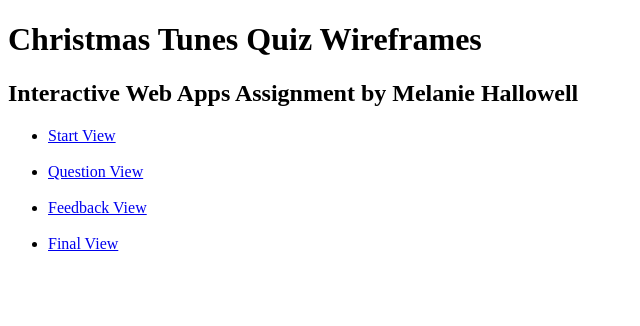
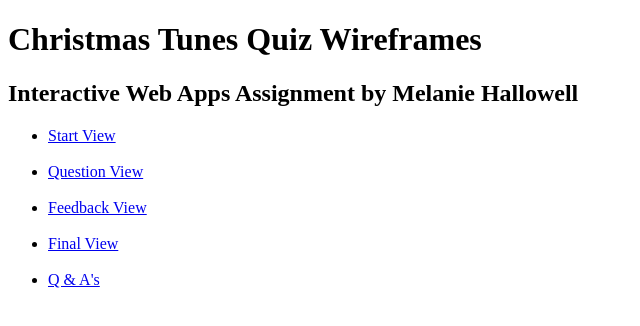
Before and after one commit to melleehall/Christmas-Tune-Quiz, a plain HTML site: page index.html in a window 1280 px wide. Shown: the full height of the page, 0-640 px from the left. Drawn offline with Linux system fonts and the light colour scheme.

Commit message:
Including Q&As in JS file on landing page

```diff
--- a/index.html
+++ b/index.html
@@ -16,7 +16,8 @@
             <li><a href="./Wireframes/StartView/StartView.html"> Start View </a></li> <br>
             <li><a href="./Wireframes/QuestionView/QuestionView.html"> Question View </a></li> <br>
             <li><a href="./Wireframes/FeedbackView/FeedbackView.html"> Feedback View </a></li> <br>
-            <li><a href="./Wireframes/FinalView/FinalView.html"> Final View </a></li>
+            <li><a href="./Wireframes/FinalView/FinalView.html"> Final View </a></li> <br>
+            <li><a href="./Wireframes/index.js"> Q & A's </a></li>
         </ul>
     </main>
 </body>
```
Also changed, not shown: Wireframes/index.js (renamed from index.js).
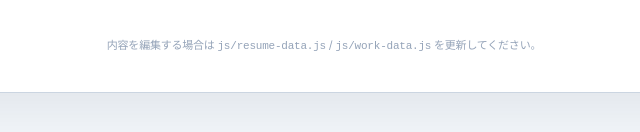
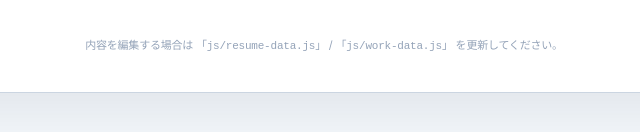
Before and after one commit to milkyikevia/RESUME, a plain HTML site: page index.html in a window 1280 px wide. Shown: the part 452-584 px from the top of the page, 316-956 px from the left. Drawn offline with Linux system fonts and the light colour scheme.

```diff
--- a/index.html
+++ b/index.html
@@ -21,7 +21,7 @@
     </div>
 
     <div class="index-footer">
-        内容を編集する場合は <code>js/resume-data.js</code> / <code>js/work-data.js</code> を更新してください。
+        内容を編集する場合は 「<code>js/resume-data.js</code>」 / 「<code>js/work-data.js</code>」 を更新してください。
     </div>
 </div>
 
```
Also changed, not shown: 1 other file.
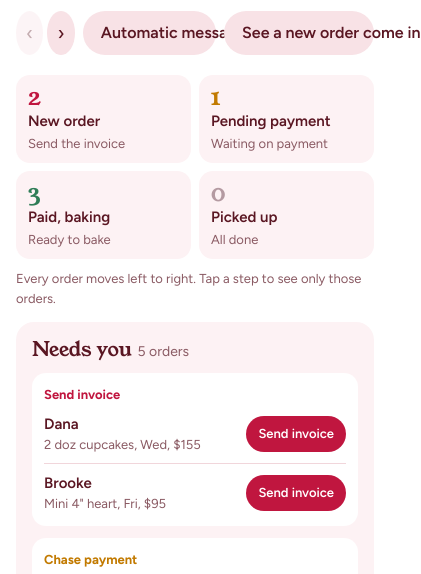
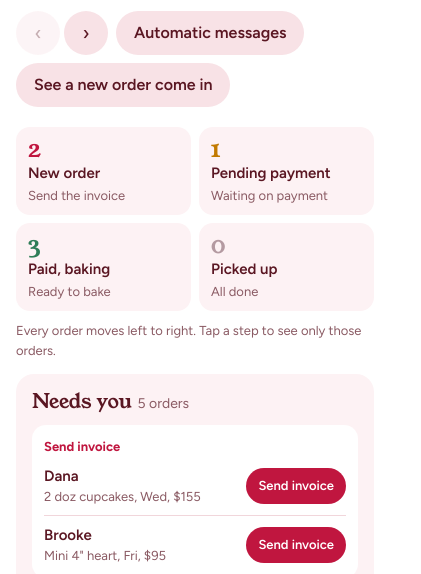
Before and after one commit to Studio1801/my-favorite-baker-denver, a plain HTML site: page index.html in a window 390 px wide. Shown: the part 233-807 px from the top of the page, 421 px wide, since content can reach past the window. Drawn offline with Linux system fonts and the light colour scheme.

Commit message:
Let toolbar buttons wrap on phones (#1)
On screens 760px wide and smaller, the button rows on This week and
Order form were cut off at the right edge. They now drop to a second line.


Claude-Session: https://claude.ai/code/session_01Lce5qYUkjQKN4sY1UQNkKw

Co-authored-by: Claude <noreply@anthropic.com>

```diff
--- a/index.html
+++ b/index.html
@@ -570,7 +570,7 @@ html{-webkit-tap-highlight-color:transparent}
 @media(prefers-reduced-motion:reduce){*,*::before,*::after{animation-duration:.01ms!important;transition-duration:.01ms!important}}
 #scrim{z-index:60}#drawer{z-index:61}#pwrap{z-index:70}#toast{z-index:80}
 #board:not(.zoom) .day{cursor:zoom-in;transition:box-shadow .25s ease,transform .25s cubic-bezier(.22,1,.36,1)}@media(hover:hover){#board:not(.zoom) .day:hover{box-shadow:inset 0 0 0 2px var(--line)}}
-.vhead .ctl{flex-wrap:nowrap}.vhead .ctl .search{min-width:0}.btn{white-space:nowrap}
+.vhead .ctl{flex-wrap:nowrap}@media(max-width:760px){.vhead .ctl{flex-wrap:wrap}}.vhead .ctl .search{min-width:0}.btn{white-space:nowrap}
 .xl::-webkit-scrollbar,.btabs::-webkit-scrollbar,.bbody::-webkit-scrollbar{height:6px;width:6px}.xl::-webkit-scrollbar-thumb,.btabs::-webkit-scrollbar-thumb,.bbody::-webkit-scrollbar-thumb{background:var(--line);border-radius:3px}.xl::-webkit-scrollbar-track,.bbody::-webkit-scrollbar-track{background:transparent}
 .xl{scrollbar-width:thin;scrollbar-color:var(--line) transparent}.btabs{scrollbar-width:none}.btabs::-webkit-scrollbar{display:none}.bbody{scrollbar-width:thin;scrollbar-color:var(--line) transparent}
 </style>
```
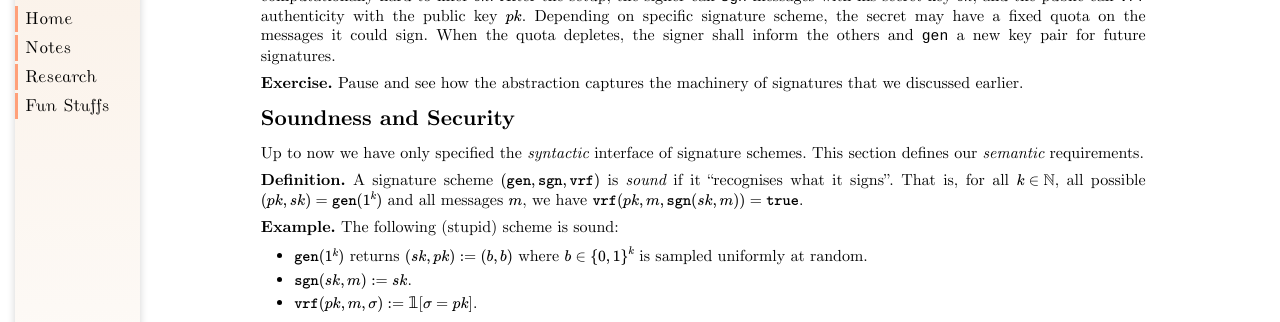
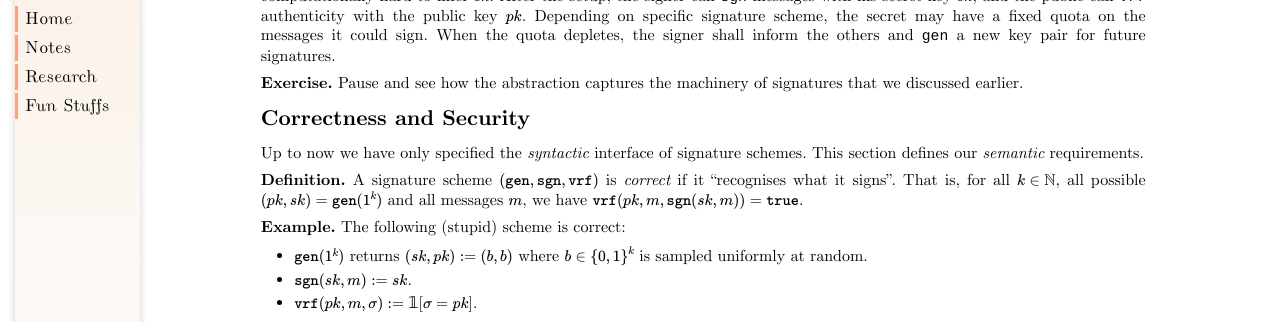
Before and after one commit to YanhengWang/yanhengwang.github.io, a Jekyll site: the page built from notes/signature/2.md, in a window 1280 px wide and 900 px high, scrolled down 599 px. Shown: the part 155-477 px from the top of the window. Built offline with Jekyll 4.4.1, drawn with Linux system fonts in a browser that asks for light colours; some of the changed text lies outside the part shown.

Commit message:
correct misuse of soundness and completeness

```diff
--- a/notes/signature/2.md
+++ b/notes/signature/2.md
@@ -42,15 +42,15 @@ In application, a signature scheme is used as follows. A $$k \in \Nat$$ is negot
 **Exercise.**
 Pause and see how the abstraction captures the machinery of signatures that we discussed earlier.
 
-# Soundness and Security
+# Correctness and Security
 
 Up to now we have only specified the *syntactic* interface of signature schemes. This section defines our *semantic* requirements.
 
 **Definition.**
-A signature scheme $$(\gen,\sgn,\vrf)$$ is *sound* if it "recognises what it signs". That is, for all $$k \in \Nat$$, all possible $$(pk,sk)=\gen(1^k)$$ and all messages $$m$$, we have $$\vrf(pk, m, \sgn(sk,m)) = \texttt{true}$$.
+A signature scheme $$(\gen,\sgn,\vrf)$$ is *correct* if it "recognises what it signs". That is, for all $$k \in \Nat$$, all possible $$(pk,sk)=\gen(1^k)$$ and all messages $$m$$, we have $$\vrf(pk, m, \sgn(sk,m)) = \texttt{true}$$.
 
 **Example.**
-The following (stupid) scheme is sound:
+The following (stupid) scheme is correct:
 
 - $$\gen(1^k)$$ returns $$(sk,pk) := (b,b)$$ where $$b \in \set{0,1}^k$$ is sampled uniformly at random.
 - $$\sgn(sk,m) := sk$$.
@@ -94,7 +94,7 @@ The *$$\exists\CM^+$$ game* on signature scheme $$\Sigma = (\gen, \sgn, \vrf)$$
 Finally we could state the security definition.
 
 **Definition.**
-Assume $$\Sigma$$ is a sound signature scheme. Assume <span style="font-variant:small-caps;">game</span> on $$\Sigma$$ is between judge $$J$$ and adversary $$A$$. If for all polynomial-time randomised algorithms `A` implementing $$A$$, the "success probability" $$P_{\texttt{A}}(k) := \Pr(J \text{ returns true})$$ is negligible, then we say $$\Sigma$$ is *<span style="font-variant:small-caps;">game</span> secure*.
+Assume $$\Sigma$$ is a correct signature scheme. Assume <span style="font-variant:small-caps;">game</span> on $$\Sigma$$ is between judge $$J$$ and adversary $$A$$. If for all polynomial-time randomised algorithms `A` implementing $$A$$, the "success probability" $$P_{\texttt{A}}(k) := \Pr(J \text{ returns true})$$ is negligible, then we say $$\Sigma$$ is *<span style="font-variant:small-caps;">game</span> secure*.
 
 *Remark.*
 The randomness come from both $$J$$ and `A`.
@@ -121,7 +121,7 @@ The idea is to leverage the extra freedom in $$\exists\CM^+$$ attack. Though adm
 
 ![](./2-modify.svg){:.centering}
 
-Clearly $$\Sigma'$$ is sound. But it is *not* $$\exists\CM^+$$ secure: After the adversary learns $$pk' = pk \Vert a \Vert b$$, he may enquire about the signature of $$a$$ and, as a byproduct, learn $$\eta = \sgn(sk,b)$$. Since  $$b$$ is an unseen message, the pair $$(b,\eta \Vert \mathbf{0})$$ constitutes a valid forgery.
+Clearly $$\Sigma'$$ is correct. But it is *not* $$\exists\CM^+$$ secure: After the adversary learns $$pk' = pk \Vert a \Vert b$$, he may enquire about the signature of $$a$$ and, as a byproduct, learn $$\eta = \sgn(sk,b)$$. Since  $$b$$ is an unseen message, the pair $$(b,\eta \Vert \mathbf{0})$$ constitutes a valid forgery.
 
 Now we argue that $$\Sigma'$$ is still $$\exists\CM$$ secure. Let $$A$$ be *any* adversary performing $$\exists\CM$$ attack on $$\Sigma'$$. Based on it, we construct an adversary $$B$$ that performs $$\exists\CM$$ attack on $$\Sigma$$:
 
```
Also changed, not shown: notes/signature/4.md (+3 -3 lines), notes/signature/5.md (+1 -1 lines), notes/signature/9.md (+4 -4 lines).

• _Exercise objective_
Each line from the material above that mentions the word "Wireframes" needs to be copied.

• _Your solution_
             <li><a href="./Wireframes/StartView/StartView.html"> Start View </a></li> <br>
             <li><a href="./Wireframes/QuestionView/QuestionView.html"> Question View </a></li> <br>
             <li><a href="./Wireframes/FeedbackView/FeedbackView.html"> Feedback View </a></li> <br>
-            <li><a href="./Wireframes/FinalView/FinalView.html"> Final View </a></li>
+            <li><a href="./Wireframes/FinalView/FinalView.html"> Final View </a></li> <br>
+            <li><a href="./Wireframes/index.js"> Q & A's </a></li>
Also changed, not shown: Wireframes/index.js (renamed from index.js).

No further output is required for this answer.